Your task: Copy every line below that has the word "null" in it.

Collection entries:
**********

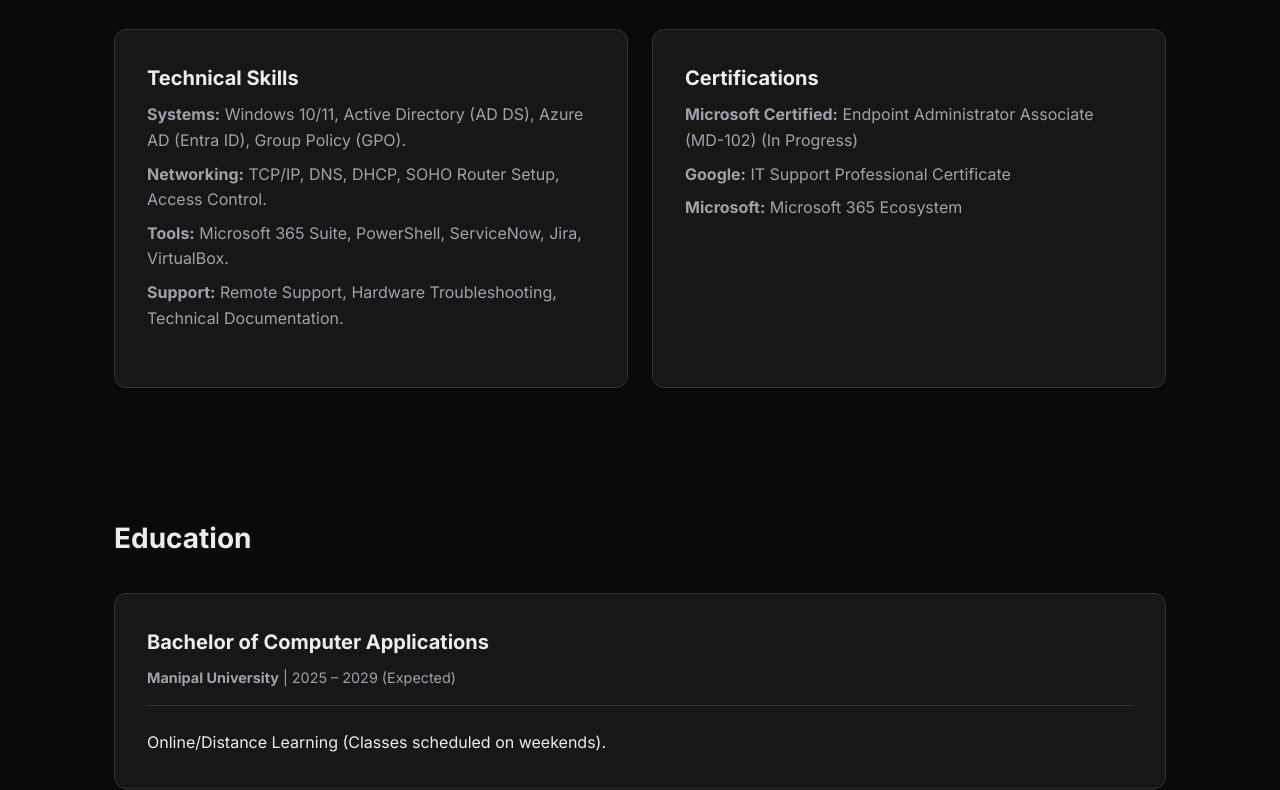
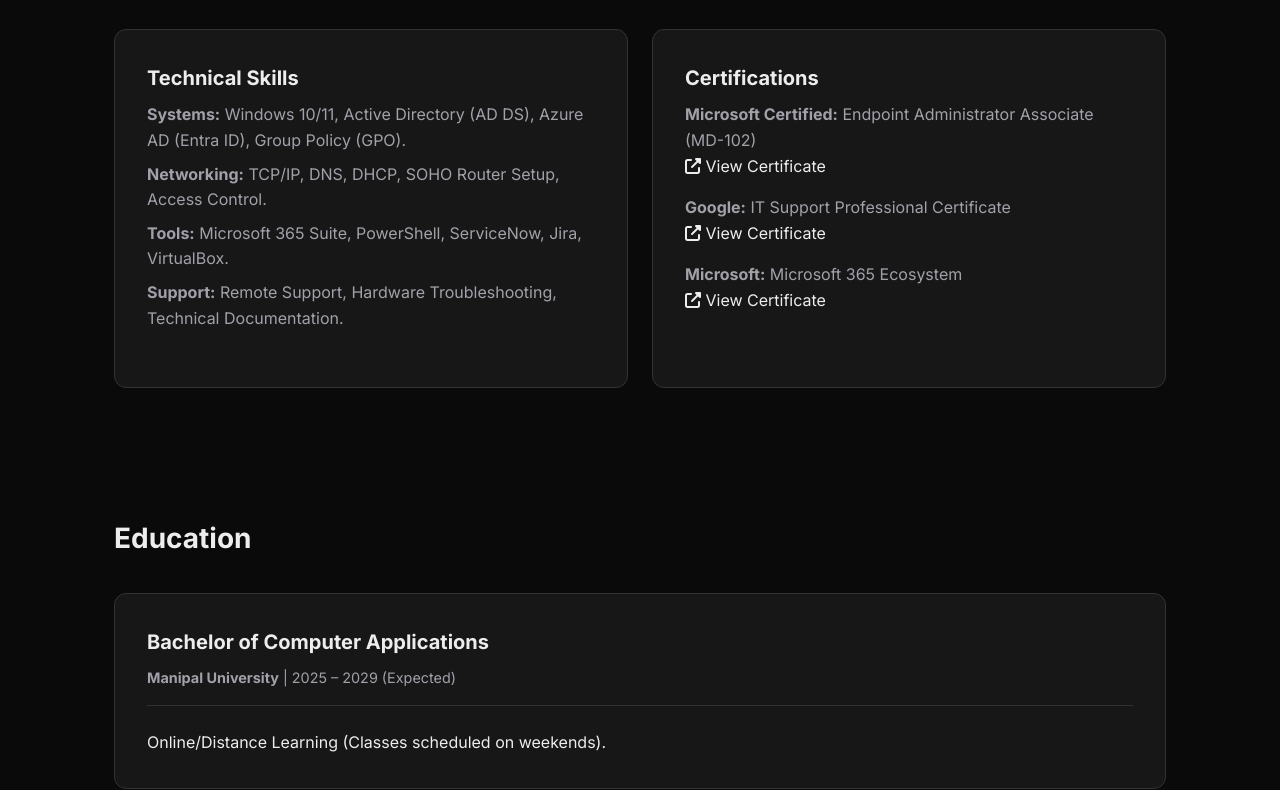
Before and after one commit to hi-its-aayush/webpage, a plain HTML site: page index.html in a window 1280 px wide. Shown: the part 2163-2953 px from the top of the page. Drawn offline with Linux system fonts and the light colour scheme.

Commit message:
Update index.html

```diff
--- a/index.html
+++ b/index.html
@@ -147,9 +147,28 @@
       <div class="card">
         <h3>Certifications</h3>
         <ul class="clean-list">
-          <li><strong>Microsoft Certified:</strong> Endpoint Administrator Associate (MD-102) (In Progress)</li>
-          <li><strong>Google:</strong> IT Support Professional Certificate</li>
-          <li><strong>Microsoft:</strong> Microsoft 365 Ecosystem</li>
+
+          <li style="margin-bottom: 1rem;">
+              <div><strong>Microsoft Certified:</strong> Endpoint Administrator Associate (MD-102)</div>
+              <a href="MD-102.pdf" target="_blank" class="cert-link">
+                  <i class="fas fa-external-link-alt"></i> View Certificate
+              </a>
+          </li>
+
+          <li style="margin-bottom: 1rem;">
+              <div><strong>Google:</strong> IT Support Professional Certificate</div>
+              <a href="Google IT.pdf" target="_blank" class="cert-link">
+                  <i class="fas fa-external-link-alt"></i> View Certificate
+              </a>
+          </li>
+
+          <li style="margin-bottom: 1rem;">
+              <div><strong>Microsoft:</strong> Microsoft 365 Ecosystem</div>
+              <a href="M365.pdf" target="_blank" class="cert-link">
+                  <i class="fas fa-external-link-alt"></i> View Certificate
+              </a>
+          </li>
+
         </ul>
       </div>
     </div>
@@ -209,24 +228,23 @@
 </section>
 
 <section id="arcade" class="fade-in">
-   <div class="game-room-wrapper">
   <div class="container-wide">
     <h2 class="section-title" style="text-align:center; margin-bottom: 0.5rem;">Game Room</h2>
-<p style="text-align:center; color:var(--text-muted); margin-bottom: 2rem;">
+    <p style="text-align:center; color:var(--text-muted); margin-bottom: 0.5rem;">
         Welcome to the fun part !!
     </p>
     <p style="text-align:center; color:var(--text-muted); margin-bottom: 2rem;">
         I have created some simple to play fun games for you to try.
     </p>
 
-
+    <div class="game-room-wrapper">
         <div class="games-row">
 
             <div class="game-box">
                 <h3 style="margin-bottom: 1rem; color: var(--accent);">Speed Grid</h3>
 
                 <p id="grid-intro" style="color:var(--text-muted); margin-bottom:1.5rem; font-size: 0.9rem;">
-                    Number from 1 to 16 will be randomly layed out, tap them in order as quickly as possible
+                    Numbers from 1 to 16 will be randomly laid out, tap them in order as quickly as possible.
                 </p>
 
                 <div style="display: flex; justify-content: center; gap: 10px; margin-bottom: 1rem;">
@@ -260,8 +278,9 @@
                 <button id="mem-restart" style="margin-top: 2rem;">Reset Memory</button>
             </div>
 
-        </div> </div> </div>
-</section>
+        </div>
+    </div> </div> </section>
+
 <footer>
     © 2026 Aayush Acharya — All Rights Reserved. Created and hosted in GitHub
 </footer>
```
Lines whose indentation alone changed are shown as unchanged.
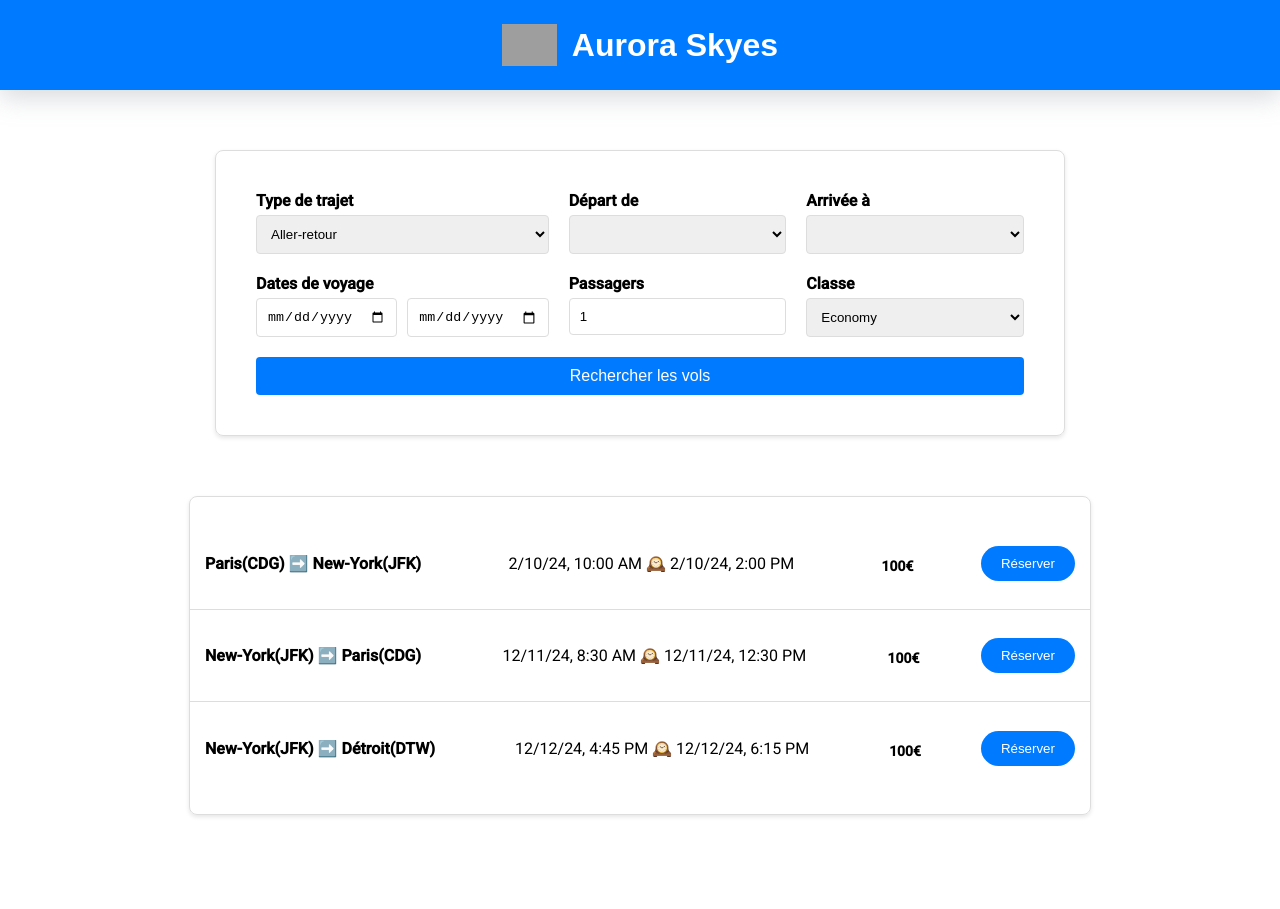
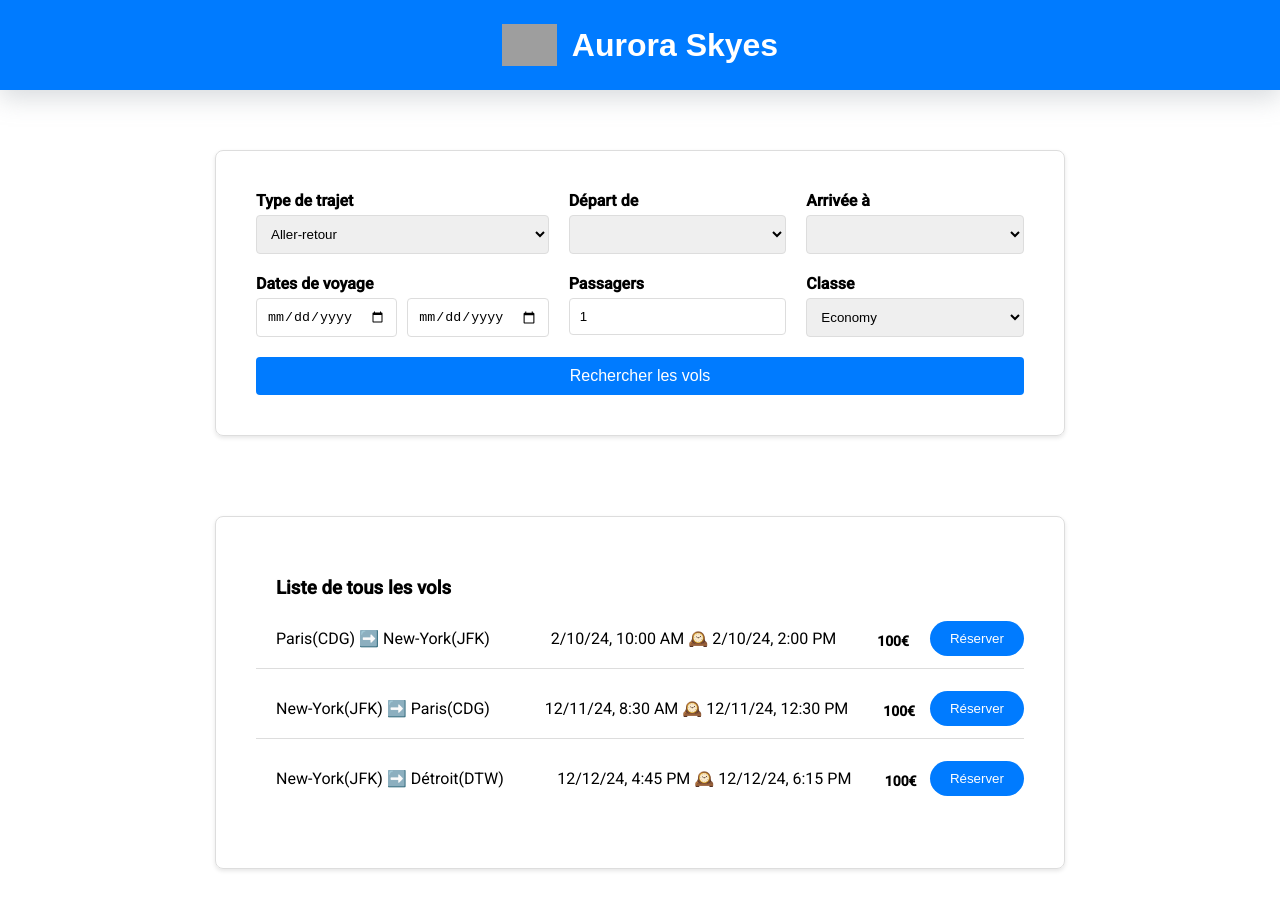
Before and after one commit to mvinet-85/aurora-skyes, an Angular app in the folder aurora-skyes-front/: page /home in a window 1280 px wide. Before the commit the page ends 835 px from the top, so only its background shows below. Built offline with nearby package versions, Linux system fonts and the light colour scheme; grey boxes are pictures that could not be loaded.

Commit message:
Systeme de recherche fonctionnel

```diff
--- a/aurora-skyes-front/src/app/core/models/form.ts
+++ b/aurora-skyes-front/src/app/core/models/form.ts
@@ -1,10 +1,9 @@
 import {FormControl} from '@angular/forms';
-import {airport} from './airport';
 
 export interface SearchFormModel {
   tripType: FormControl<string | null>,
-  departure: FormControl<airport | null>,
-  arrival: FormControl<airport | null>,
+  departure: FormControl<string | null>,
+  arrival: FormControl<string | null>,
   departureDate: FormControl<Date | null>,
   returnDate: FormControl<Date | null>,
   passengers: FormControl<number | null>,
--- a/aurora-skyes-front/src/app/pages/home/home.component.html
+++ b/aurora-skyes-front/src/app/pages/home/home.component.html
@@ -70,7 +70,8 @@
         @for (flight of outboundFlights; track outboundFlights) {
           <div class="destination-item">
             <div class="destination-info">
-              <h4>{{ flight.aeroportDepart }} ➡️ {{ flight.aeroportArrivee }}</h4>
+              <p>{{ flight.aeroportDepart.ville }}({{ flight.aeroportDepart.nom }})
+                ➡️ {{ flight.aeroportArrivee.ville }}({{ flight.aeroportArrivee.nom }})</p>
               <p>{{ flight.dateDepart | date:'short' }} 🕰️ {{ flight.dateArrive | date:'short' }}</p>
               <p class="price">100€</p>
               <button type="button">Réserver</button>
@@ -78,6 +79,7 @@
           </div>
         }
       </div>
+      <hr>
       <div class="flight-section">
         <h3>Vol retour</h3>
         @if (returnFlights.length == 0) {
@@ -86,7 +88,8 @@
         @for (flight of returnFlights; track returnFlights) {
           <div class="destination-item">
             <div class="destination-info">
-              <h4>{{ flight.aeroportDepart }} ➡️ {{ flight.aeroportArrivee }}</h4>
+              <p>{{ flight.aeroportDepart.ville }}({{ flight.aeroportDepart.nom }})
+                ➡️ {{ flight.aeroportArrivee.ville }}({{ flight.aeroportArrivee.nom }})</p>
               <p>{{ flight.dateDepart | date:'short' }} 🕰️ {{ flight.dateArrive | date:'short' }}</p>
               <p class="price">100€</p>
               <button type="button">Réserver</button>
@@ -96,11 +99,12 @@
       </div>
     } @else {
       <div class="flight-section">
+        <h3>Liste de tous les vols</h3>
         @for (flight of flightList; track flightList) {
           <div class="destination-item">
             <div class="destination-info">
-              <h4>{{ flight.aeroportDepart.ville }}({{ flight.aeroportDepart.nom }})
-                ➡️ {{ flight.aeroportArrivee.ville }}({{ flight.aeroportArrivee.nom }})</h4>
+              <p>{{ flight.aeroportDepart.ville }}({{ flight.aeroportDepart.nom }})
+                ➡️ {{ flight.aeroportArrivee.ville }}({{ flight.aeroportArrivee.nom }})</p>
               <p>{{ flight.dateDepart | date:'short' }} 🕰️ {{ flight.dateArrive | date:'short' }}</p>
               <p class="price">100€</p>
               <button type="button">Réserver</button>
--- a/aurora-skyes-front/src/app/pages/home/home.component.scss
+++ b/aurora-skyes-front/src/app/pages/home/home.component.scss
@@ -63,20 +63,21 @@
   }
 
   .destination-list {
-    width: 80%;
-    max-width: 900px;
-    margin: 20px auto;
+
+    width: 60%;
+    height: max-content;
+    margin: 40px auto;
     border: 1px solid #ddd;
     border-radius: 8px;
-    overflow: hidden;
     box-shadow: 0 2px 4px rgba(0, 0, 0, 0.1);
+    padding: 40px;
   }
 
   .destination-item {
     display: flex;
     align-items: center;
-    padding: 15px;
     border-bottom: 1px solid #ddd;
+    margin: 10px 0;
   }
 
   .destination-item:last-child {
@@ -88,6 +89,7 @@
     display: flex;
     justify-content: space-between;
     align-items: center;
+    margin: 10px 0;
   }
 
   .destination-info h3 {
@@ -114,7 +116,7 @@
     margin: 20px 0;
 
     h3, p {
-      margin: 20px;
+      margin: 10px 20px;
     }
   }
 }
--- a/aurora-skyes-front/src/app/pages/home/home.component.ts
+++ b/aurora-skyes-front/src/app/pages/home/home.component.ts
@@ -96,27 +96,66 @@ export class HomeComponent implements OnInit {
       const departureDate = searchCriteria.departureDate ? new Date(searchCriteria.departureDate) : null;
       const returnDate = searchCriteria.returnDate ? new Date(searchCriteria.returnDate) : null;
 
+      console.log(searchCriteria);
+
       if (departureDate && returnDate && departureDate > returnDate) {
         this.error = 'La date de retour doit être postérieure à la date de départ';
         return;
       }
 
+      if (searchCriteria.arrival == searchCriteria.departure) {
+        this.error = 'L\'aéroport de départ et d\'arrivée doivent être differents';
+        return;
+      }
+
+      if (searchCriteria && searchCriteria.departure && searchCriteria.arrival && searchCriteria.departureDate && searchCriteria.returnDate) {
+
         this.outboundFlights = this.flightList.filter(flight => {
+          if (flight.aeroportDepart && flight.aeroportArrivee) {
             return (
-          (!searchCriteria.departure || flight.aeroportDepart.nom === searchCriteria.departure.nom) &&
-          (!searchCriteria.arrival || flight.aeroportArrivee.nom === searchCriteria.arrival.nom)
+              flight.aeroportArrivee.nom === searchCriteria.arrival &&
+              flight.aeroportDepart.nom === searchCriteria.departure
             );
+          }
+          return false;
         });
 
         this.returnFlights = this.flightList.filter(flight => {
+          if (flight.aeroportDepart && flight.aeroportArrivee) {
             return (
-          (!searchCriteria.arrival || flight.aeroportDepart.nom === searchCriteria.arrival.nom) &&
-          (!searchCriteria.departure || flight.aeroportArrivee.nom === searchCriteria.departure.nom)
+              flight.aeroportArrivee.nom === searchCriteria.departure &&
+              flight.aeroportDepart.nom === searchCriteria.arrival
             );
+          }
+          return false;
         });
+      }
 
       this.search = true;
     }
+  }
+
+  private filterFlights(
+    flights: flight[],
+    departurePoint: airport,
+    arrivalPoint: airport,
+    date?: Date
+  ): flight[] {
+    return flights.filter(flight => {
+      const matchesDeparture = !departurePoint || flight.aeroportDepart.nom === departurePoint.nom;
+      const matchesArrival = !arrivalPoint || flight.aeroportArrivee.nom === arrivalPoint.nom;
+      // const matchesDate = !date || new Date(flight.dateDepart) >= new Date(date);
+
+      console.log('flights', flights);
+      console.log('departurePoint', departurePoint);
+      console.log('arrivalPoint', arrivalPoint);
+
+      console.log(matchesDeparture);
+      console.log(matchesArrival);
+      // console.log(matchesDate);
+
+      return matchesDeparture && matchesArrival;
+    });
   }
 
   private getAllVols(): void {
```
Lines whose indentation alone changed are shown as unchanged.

**********

Expected answer:
   tripType: FormControl<string | null>,
-  departure: FormControl<airport | null>,
-  arrival: FormControl<airport | null>,
+  departure: FormControl<string | null>,
+  arrival: FormControl<string | null>,
   departureDate: FormControl<Date | null>,
   returnDate: FormControl<Date | null>,
   passengers: FormControl<number | null>,
       const departureDate = searchCriteria.departureDate ? new Date(searchCriteria.departureDate) : null;
       const returnDate = searchCriteria.returnDate ? new Date(searchCriteria.returnDate) : null;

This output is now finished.